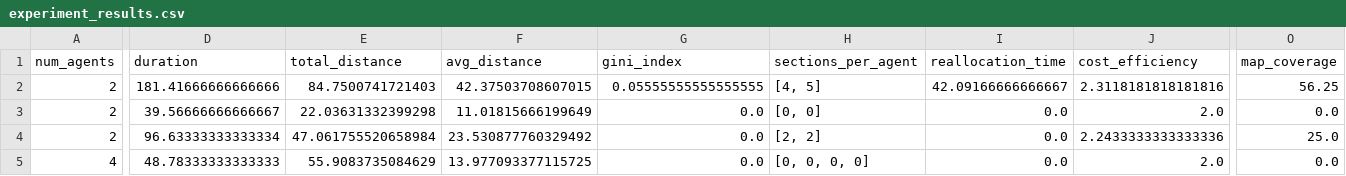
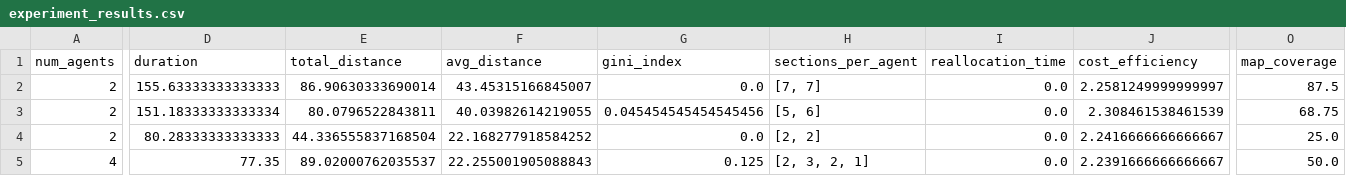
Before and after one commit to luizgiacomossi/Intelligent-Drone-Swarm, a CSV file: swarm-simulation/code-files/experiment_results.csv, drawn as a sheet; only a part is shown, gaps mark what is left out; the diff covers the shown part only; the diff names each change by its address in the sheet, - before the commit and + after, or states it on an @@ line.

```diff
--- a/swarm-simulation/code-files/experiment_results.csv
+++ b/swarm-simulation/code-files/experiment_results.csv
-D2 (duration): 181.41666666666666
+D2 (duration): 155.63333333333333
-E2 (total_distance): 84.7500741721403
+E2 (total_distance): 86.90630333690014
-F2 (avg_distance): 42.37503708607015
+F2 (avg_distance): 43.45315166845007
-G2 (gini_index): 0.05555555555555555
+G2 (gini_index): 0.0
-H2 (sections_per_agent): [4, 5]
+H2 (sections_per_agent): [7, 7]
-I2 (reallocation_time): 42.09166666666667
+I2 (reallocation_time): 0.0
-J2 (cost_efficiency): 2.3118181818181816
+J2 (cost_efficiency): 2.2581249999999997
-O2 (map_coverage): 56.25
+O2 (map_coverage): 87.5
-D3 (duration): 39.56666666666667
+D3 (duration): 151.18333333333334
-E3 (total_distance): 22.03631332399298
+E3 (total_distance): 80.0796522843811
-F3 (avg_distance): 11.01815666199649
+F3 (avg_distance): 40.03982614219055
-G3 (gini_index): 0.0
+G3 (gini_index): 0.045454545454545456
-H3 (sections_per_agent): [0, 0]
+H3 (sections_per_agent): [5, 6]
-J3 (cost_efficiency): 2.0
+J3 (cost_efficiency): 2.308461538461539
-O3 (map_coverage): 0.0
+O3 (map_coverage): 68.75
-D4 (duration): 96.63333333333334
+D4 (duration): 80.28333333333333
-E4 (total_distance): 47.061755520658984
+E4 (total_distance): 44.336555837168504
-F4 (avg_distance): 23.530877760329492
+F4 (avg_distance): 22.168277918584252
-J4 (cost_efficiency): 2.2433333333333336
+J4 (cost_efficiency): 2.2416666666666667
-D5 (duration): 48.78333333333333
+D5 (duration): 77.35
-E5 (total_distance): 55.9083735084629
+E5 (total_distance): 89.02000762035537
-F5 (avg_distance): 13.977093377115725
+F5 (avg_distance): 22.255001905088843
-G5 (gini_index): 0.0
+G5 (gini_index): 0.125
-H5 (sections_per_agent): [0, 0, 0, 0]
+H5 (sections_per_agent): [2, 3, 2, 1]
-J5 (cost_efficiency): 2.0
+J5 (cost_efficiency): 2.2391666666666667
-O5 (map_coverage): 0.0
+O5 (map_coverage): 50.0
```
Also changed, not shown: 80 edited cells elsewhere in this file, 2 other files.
================================
**The task**
Among the lines of the listing above, which ones contain the word "duration"? Show them.

**Solution for this exercise**
-D2 (duration): 181.41666666666666
+D2 (duration): 155.63333333333333
-D3 (duration): 39.56666666666667
+D3 (duration): 151.18333333333334
-D4 (duration): 96.63333333333334
+D4 (duration): 80.28333333333333
-D5 (duration): 48.78333333333333
+D5 (duration): 77.35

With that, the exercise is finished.